▸ **Requirement**: Which lines of the listing hold the string "input"? Copy those lines.

▸ **Data section**:
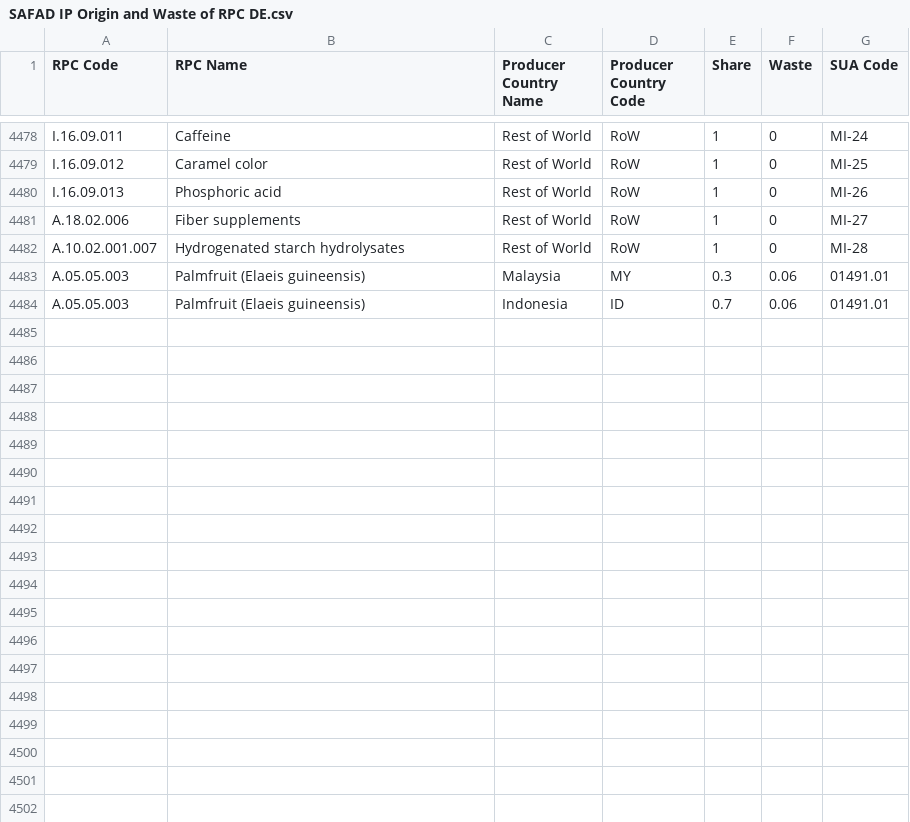
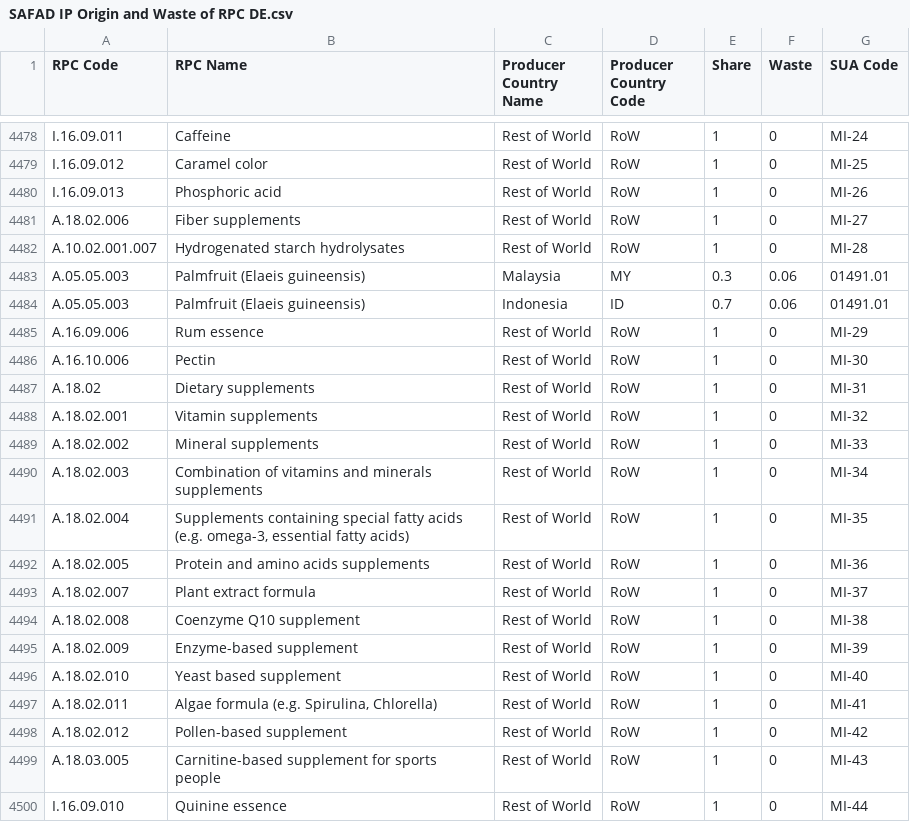
Before and after one commit to SLU-foodsystems/safad, a CSV file: src/default-input-files/SAFAD IP Origin and Waste of RPC/SAFAD IP Origin and Waste of RPC DE.csv, drawn as a sheet; only a part is shown, gaps mark what is left out; the diff names each change by its address in the sheet, - before the commit and + after, or states it on an @@ line.

Commit message:
Added origins of additional misc. ingredients

```diff
--- a/src/default-input-files/SAFAD IP Origin and Waste of RPC/SAFAD IP Origin and Waste of RPC DE.csv
+++ b/src/default-input-files/SAFAD IP Origin and Waste of RPC/SAFAD IP Origin and Waste of RPC DE.csv
+row 4485: A.16.09.006 | Rum essence | Rest of World | RoW | 1 | 0 | MI-29
+row 4486: A.16.10.006 | Pectin | Rest of World | RoW | 1 | 0 | MI-30
+row 4487: A.18.02 | Dietary supplements | Rest of World | RoW | 1 | 0 | MI-31
+row 4488: A.18.02.001 | Vitamin supplements | Rest of World | RoW | 1 | 0 | MI-32
+row 4489: A.18.02.002 | Mineral supplements | Rest of World | RoW | 1 | 0 | MI-33
+row 4490: A.18.02.003 | Combination of vitamins and minerals supplements | Rest of World | RoW | 1 | 0 | MI-34
+row 4491: A.18.02.004 | Supplements containing special fatty acids (e.g. omega-3, essential fatty acids) | Rest of World | RoW | 1 | 0 | MI-35
+row 4492: A.18.02.005 | Protein and amino acids supplements | Rest of World | RoW | 1 | 0 | MI-36
+row 4493: A.18.02.007 | Plant extract formula | Rest of World | RoW | 1 | 0 | MI-37
+row 4494: A.18.02.008 | Coenzyme Q10 supplement | Rest of World | RoW | 1 | 0 | MI-38
+row 4495: A.18.02.009 | Enzyme-based supplement | Rest of World | RoW | 1 | 0 | MI-39
+row 4496: A.18.02.010 | Yeast based supplement | Rest of World | RoW | 1 | 0 | MI-40
+row 4497: A.18.02.011 | Algae formula (e.g. Spirulina, Chlorella) | Rest of World | RoW | 1 | 0 | MI-41
+row 4498: A.18.02.012 | Pollen-based supplement | Rest of World | RoW | 1 | 0 | MI-42
+row 4499: A.18.03.005 | Carnitine-based supplement for sports people | Rest of World | RoW | 1 | 0 | MI-43
+row 4500: I.16.09.010 | Quinine essence | Rest of World | RoW | 1 | 0 | MI-44
```
Also changed, not shown: src/default-input-files/SAFAD IP Origin and Waste of RPC/SAFAD IP Origin and Waste of RPC ES.csv, src/default-input-files/SAFAD IP Origin and Waste of RPC/SAFAD IP Origin and Waste of RPC FR.csv, 6 other files.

▸ **Solution**:
Before and after one commit to SLU-foodsystems/safad, a CSV file: src/default-input-files/SAFAD IP Origin and Waste of RPC/SAFAD IP Origin and Waste of RPC DE.csv, drawn as a sheet; only a part is shown, gaps mark what is left out; the diff names each change by its address in the sheet, - before the commit and + after, or states it on an @@ line.
--- a/src/default-input-files/SAFAD IP Origin and Waste of RPC/SAFAD IP Origin and Waste of RPC DE.csv
+++ b/src/default-input-files/SAFAD IP Origin and Waste of RPC/SAFAD IP Origin and Waste of RPC DE.csv
Also changed, not shown: src/default-input-files/SAFAD IP Origin and Waste of RPC/SAFAD IP Origin and Waste of RPC ES.csv, src/default-input-files/SAFAD IP Origin and Waste of RPC/SAFAD IP Origin and Waste of RPC FR.csv, 6 other files.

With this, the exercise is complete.